Reproduce the records below exactly, leaving their images out.

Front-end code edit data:
-=-=-

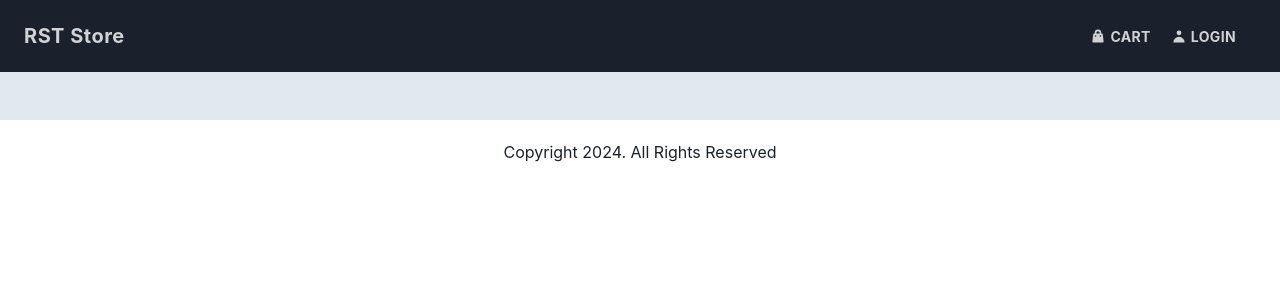
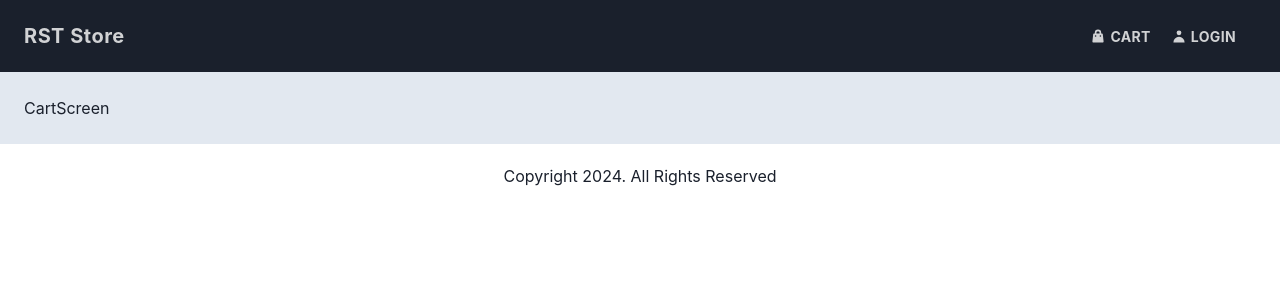
Before and after one commit to rmutili/Fullstack-E-commerce-Application, a React (Create React App) app in the folder frontend/: page /cart/1 in a window 1280 px wide. Shown: the top 300 px of the page. Built offline with nearby package versions, Linux system fonts and the light colour scheme.

Commit message:
Step 27 completed. Cart Screen and Route done.

```diff
--- a/frontend/src/App.js
+++ b/frontend/src/App.js
@@ -4,6 +4,7 @@
 import Footer from "./components/Footer";
 import HomeScreen from "./screens/HomeScreen";
 import ProductScreen from "./screens/ProductScreen";
+import CartScreen from "./screens/CartScreen";
 
 const App = () => {
   return (
@@ -20,6 +21,8 @@
         <Routes>
           <Route path="/" element={<HomeScreen />} />
           <Route path="/product/:id" element={<ProductScreen />} />
+          <Route path="/cart/:id" element={<CartScreen />} />
+          <Route path="/cart" element={<CartScreen />} />
         </Routes>
       </Flex>
       <Footer />
--- /dev/null
+++ b/frontend/src/screens/CartScreen.js
@@ -0,0 +1,10 @@
+import { useParams, useSearchParams } from "react-router-dom";
+
+const CartScreen = () => {
+  const { id } = useParams();
+  const [searchParams] = new useSearchParams();
+  const qty = searchParams.get("qty");
+
+  return <div>CartScreen</div>;
+};
+export default CartScreen;
```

-=-=-

SOLUTION TO THE EXERCISE:
Before and after one commit to rmutili/Fullstack-E-commerce-Application, a React (Create React App) app in the folder frontend/: page /cart/1 in a window 1280 px wide. Shown: the top 300 px of the page. Built offline with nearby package versions, Linux system fonts and the light colour scheme.

Commit message:
Step 27 completed. Cart Screen and Route done.

```diff
--- a/frontend/src/App.js
+++ b/frontend/src/App.js
@@ -4,6 +4,7 @@
 import Footer from "./components/Footer";
 import HomeScreen from "./screens/HomeScreen";
 import ProductScreen from "./screens/ProductScreen";
+import CartScreen from "./screens/CartScreen";
 
 const App = () => {
   return (
@@ -20,6 +21,8 @@
         <Routes>
           <Route path="/" element={<HomeScreen />} />
           <Route path="/product/:id" element={<ProductScreen />} />
+          <Route path="/cart/:id" element={<CartScreen />} />
+          <Route path="/cart" element={<CartScreen />} />
         </Routes>
       </Flex>
       <Footer />
--- /dev/null
+++ b/frontend/src/screens/CartScreen.js
@@ -0,0 +1,10 @@
+import { useParams, useSearchParams } from "react-router-dom";
+
+const CartScreen = () => {
+  const { id } = useParams();
+  const [searchParams] = new useSearchParams();
+  const qty = searchParams.get("qty");
+
+  return <div>CartScreen</div>;
+};
+export default CartScreen;
```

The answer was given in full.